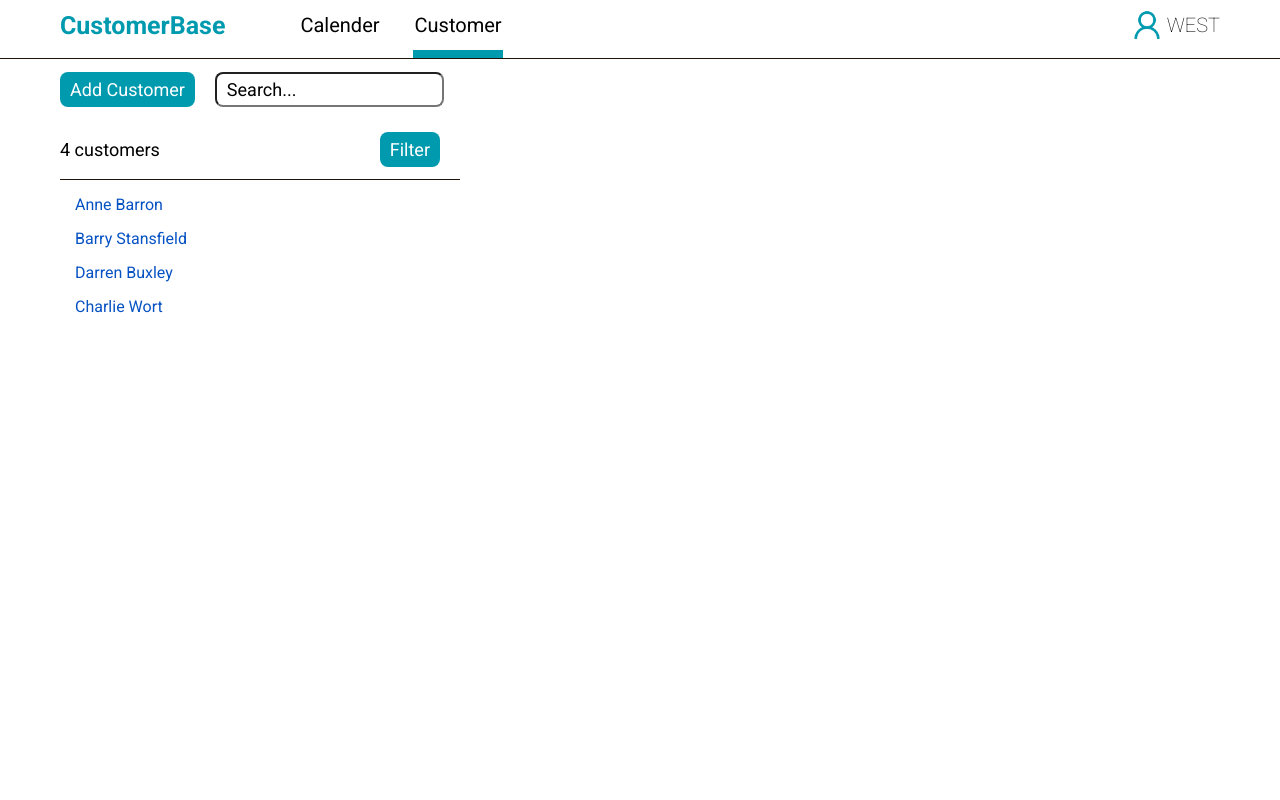
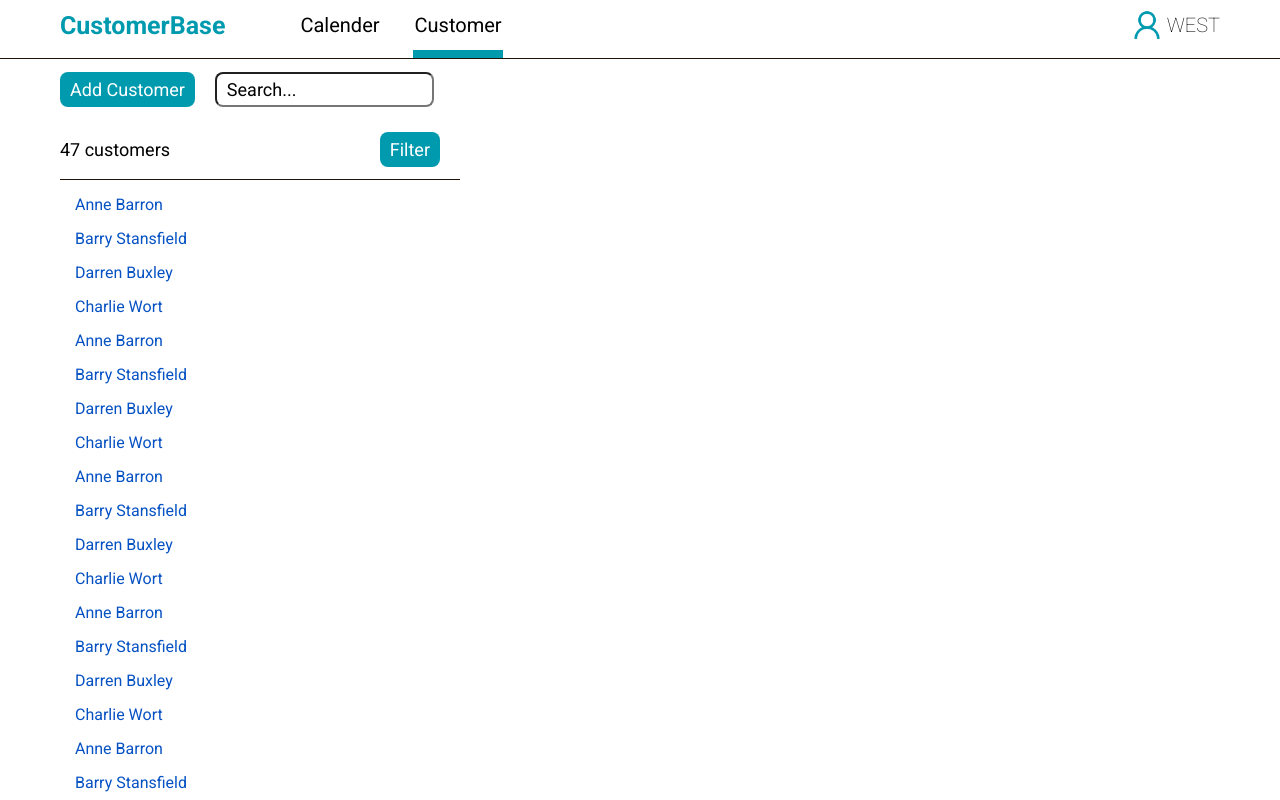
Before and after one commit to timhadler/client-base, a React (Create React App) app: page / in a window 1280 px wide. Built offline with nearby package versions, Linux system fonts and the light colour scheme.

Commit message:
customer list now scrolls length of browser

```diff
--- a/src/App.js
+++ b/src/App.js
@@ -32,11 +32,55 @@ function App() {
             </form>
           </div>
           <div className="customer_list_top">
-            <p className="customer_count"> 4&nbsp;customers </p>
+            <p className="customer_count"> 47&nbsp;customers </p>
             <button className="button_main button_filter"> Filter </button>
           </div>
           <hr />
           <ul className="customers">
+            <li> Anne Barron </li>
+            <li> Barry Stansfield </li>
+            <li> Darren Buxley </li>
+            <li> Charlie Wort </li>
+            <li> Anne Barron </li>
+            <li> Barry Stansfield </li>
+            <li> Darren Buxley </li>
+            <li> Charlie Wort </li>
+            <li> Anne Barron </li>
+            <li> Barry Stansfield </li>
+            <li> Darren Buxley </li>
+            <li> Charlie Wort </li>
+            <li> Anne Barron </li>
+            <li> Barry Stansfield </li>
+            <li> Darren Buxley </li>
+            <li> Charlie Wort </li>
+            <li> Anne Barron </li>
+            <li> Barry Stansfield </li>
+            <li> Darren Buxley </li>
+            <li> Charlie Wort </li>
+            <li> Anne Barron </li>
+            <li> Barry Stansfield </li>
+            <li> Darren Buxley </li>
+            <li> Charlie Wort </li>
+            <li> Anne Barron </li>
+            <li> Barry Stansfield </li>
+            <li> Darren Buxley </li>
+            <li> Charlie Wort </li>
+            <li> Anne Barron </li>
+            <li> Barry Stansfield </li>
+            <li> Darren Buxley </li>
+            <li> Charlie Wort </li>
+            <li> Anne Barron </li>
+            <li> Barry Stansfield </li>
+            <li> Darren Buxley </li>
+            <li> Charlie Wort </li>
+            <li> Anne Barron </li>
+            <li> Barry Stansfield </li>
+            <li> Darren Buxley </li>
+            <li> Charlie Wort </li>
+            <li> Anne Barron </li>
+            <li> Barry Stansfield </li>
+            <li> Darren Buxley </li>
+            <li> Charlie Wort </li>
             <li> Anne Barron </li>
             <li> Barry Stansfield </li>
             <li> Darren Buxley </li>
--- a/src/index.css
+++ b/src/index.css
@@ -13,12 +13,13 @@
 }
 
 html, body {
-  height: 100%;
   overflow: auto;
+  height: 100vh;
 }
 
 main {
-  height: 100%;
+  height: 100vh;
+  overflow: auto;
   display: grid;
   /*grids 2-7 max 1480px*/
   grid-template-columns: minmax(60px, 1fr) repeat(6, minmax(100px, 250px)) minmax(60px, 1fr);
@@ -53,8 +54,10 @@ h1 {
   font-weight: bold;
 }
 
+/*60*2 + 50 = 170 */
 ul {
   list-style: none;
+  height: 100%;
   padding: 0;
 }
 
@@ -87,6 +90,8 @@ li {
 /* Customer list */
 .customer_list {
   grid-column: 2 / span 1;
+  height: 100%;
+  overflow: scroll;
   width: 400px;
 }
 
@@ -123,7 +128,7 @@ li {
   border-radius: 8px;
   height: 35px;
   padding-left: 10px;
-  padding-right: 10px;
+  padding-right: 0px;
 }
 
 /* Lines */
```
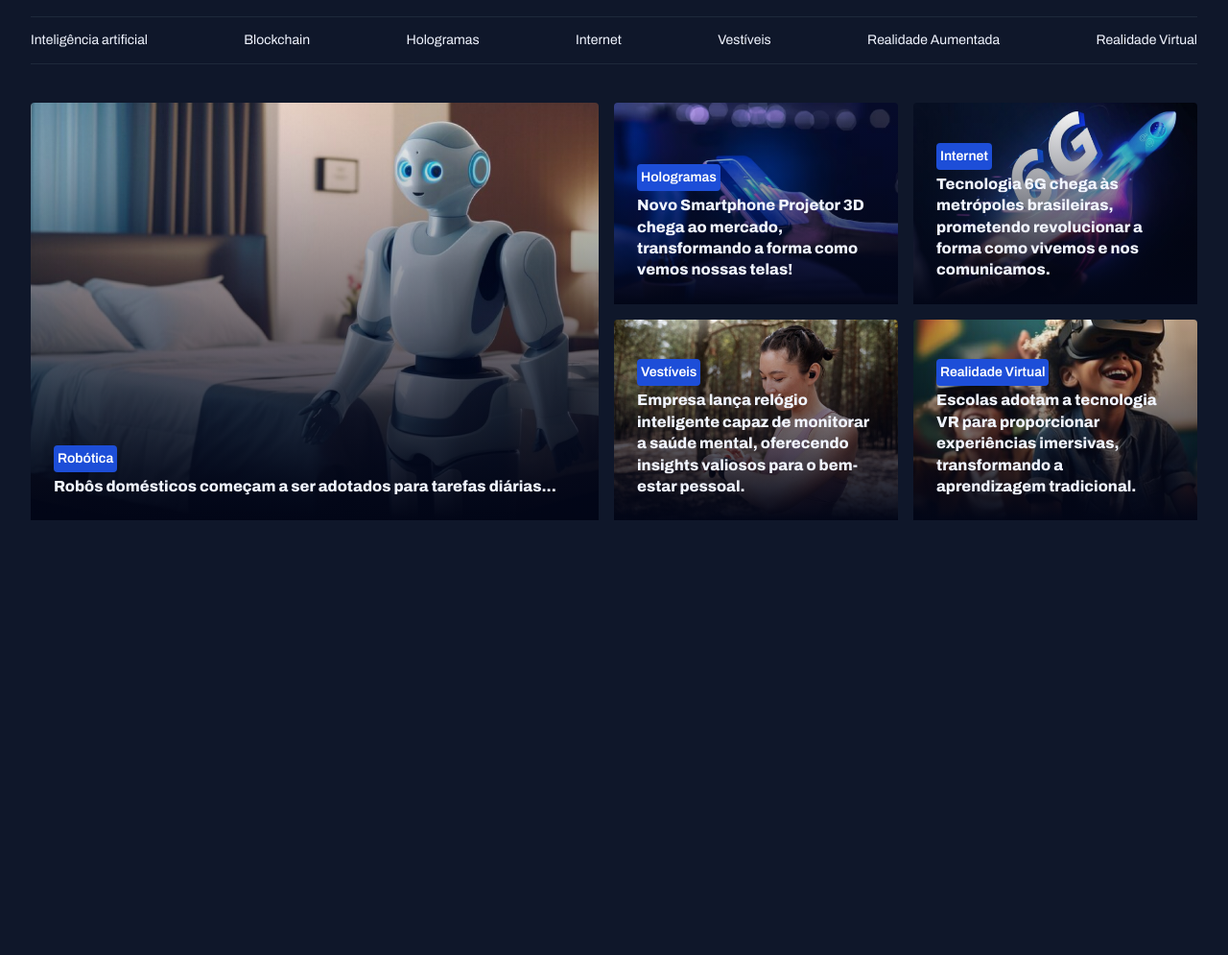
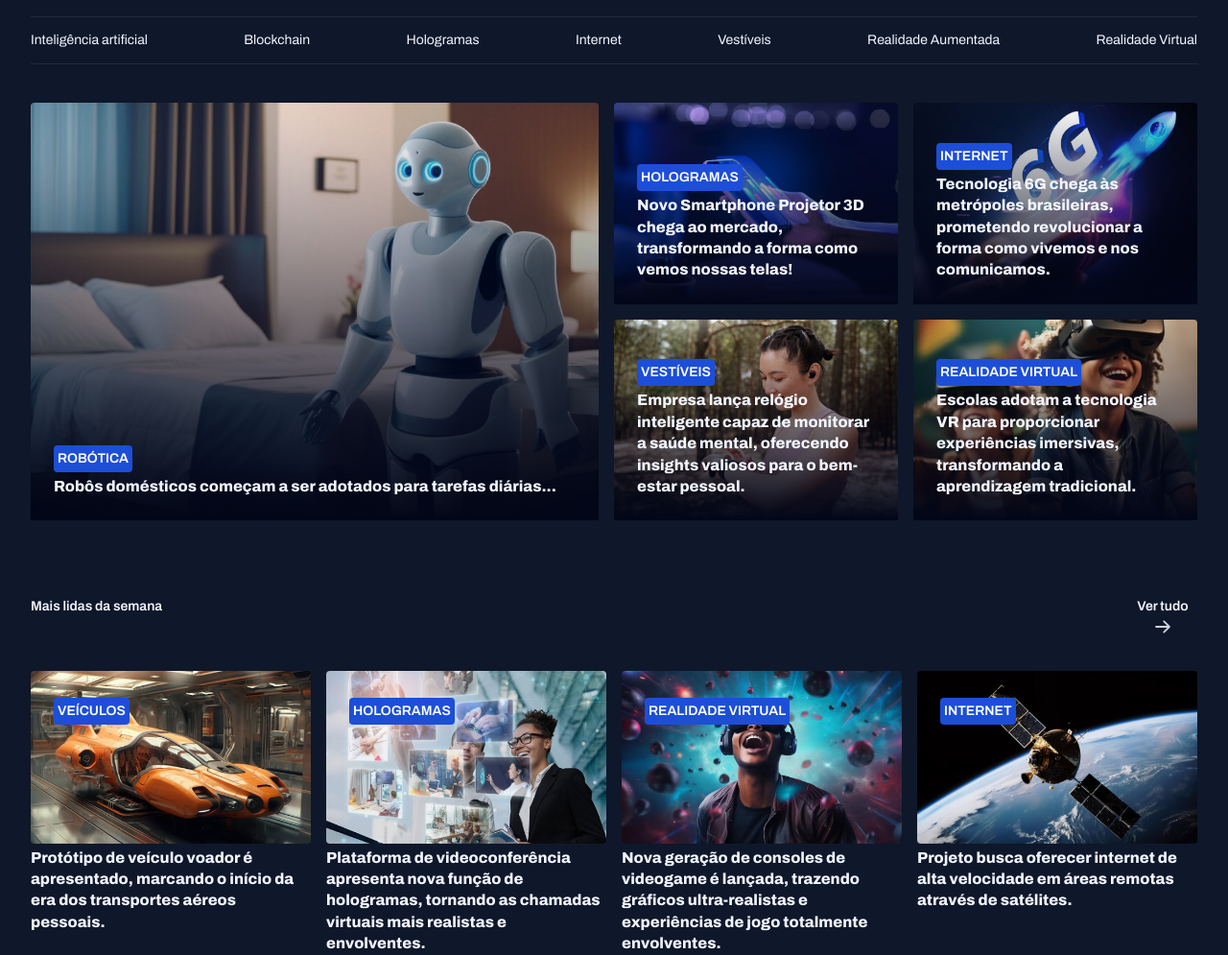
Before and after one commit to realisacnovaes/TechNews, a plain HTML site: page index.html in a window 1280 px wide. Shown: the part 55-1050 px from the top of the page at 96% size. Before the commit the page ends 800 px from the top, so only its background shows below. Drawn offline with Linux system fonts and the light colour scheme.

Commit message:
- Seção Recentes estruturado e finalizado

```diff
--- a/assets/css/global.css
+++ b/assets/css/global.css
@@ -45,6 +45,7 @@ p { font: 400 .875rem/1.45 var(--ff-archivo);}
 
     padding: .25rem;
     border-radius: 4px;
+    text-transform: uppercase;
 }
 
 a {
--- a/assets/css/index.css
+++ b/assets/css/index.css
@@ -2,3 +2,4 @@
 @import url(utility.css);
 @import url(header.css);
 @import url(main.css);
+@import url(sections.css);
--- /dev/null
+++ b/assets/css/sections.css
@@ -0,0 +1,45 @@
+section + section {
+    margin-top: 5rem;
+}
+
+section#recents {
+
+    & div:nth-child(1) {
+        display: flex;
+        flex-wrap: nowrap;
+        justify-content: space-between;
+        text-align: center;
+
+        margin-bottom: 1.5rem;
+
+        & img {
+            vertical-align: middle;
+        }
+    }
+}
+
+.cards {
+    position: relative;
+    overflow: hidden;
+
+    margin-top: 2rem;
+
+    figcaption {
+        position: absolute;
+        top: 0;
+
+        padding: 1.5rem;
+
+        & span {
+            margin-top: 4px;
+
+        }
+    }
+
+    img {
+        max-width: 100%;
+        height: 180px;
+        object-fit: cover;
+    }
+
+}
--- a/assets/css/utility.css
+++ b/assets/css/utility.css
@@ -26,6 +26,7 @@
     display: inline-block;
 }
 
+
 .gap-1 {
     gap: 1rem;
 }
@@ -46,4 +47,8 @@
     .grid-col-2 {
         grid-template-columns: 1fr 1fr;
     }
+
+    .grid-4-rols {
+        grid-template-columns: 1fr 1fr 1fr 1fr;
+    }
 }
--- a/index.html
+++ b/index.html
@@ -84,6 +84,55 @@
                 </figure class="card">
             </div>
         </section>
+
+        <section id="recents">
+            <div>
+                <span>
+                    Mais lidas da semana
+                </span>
+
+                <span>Ver tudo <img src="assets/icons/ArrowRight.svg" alt="Ícone de Seta"></span>
+            </div>
+
+            <div class="recents grid grid-4-rols gap-1">
+                <figure class="cards">
+                    <img src="assets/images/Image 06.png" alt="">
+
+                    <figcaption>
+                        <span class="tag">Veículos</span>
+                    </figcaption>
+                    <h2>Protótipo de veículo voador é apresentado, marcando o início da era dos transportes aéreos pessoais.</h2>
+                </figure>
+
+                <figure class="cards">
+                    <img src="assets/images/Image 07.png" alt="">
+
+                    <figcaption>
+                        <span class="tag">Hologramas</span>
+                    </figcaption>
+                    <h2>Plataforma de videoconferência apresenta nova função de hologramas, tornando as chamadas virtuais mais realistas e envolventes.</h2>
+                </figure>
+
+                <figure class="cards">
+                    <img src="assets/images/Image 08.png" alt="">
+
+                    <figcaption>
+                        <span class="tag">Realidade Virtual</span>
+                    </figcaption>
+                    <h2>Nova geração de consoles de videogame é lançada, trazendo gráficos ultra-realistas e experiências de jogo totalmente envolventes.</h2>
+                </figure>
+
+                <figure class="cards">
+                    <img src="assets/images/Image 09.png" alt="">
+
+                    <figcaption>
+                        <span class="tag">Internet</span>
+                    </figcaption>
+                    <h2>Projeto busca oferecer internet de alta velocidade em áreas remotas através de satélites.</h2>
+                </figure>
+            </div>
+
+        </section>
     </main>
 </body>
 </html>
```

□ □ □ □

Go line by line through the listing and count every line that includes the word "index". Only the total is needed.

7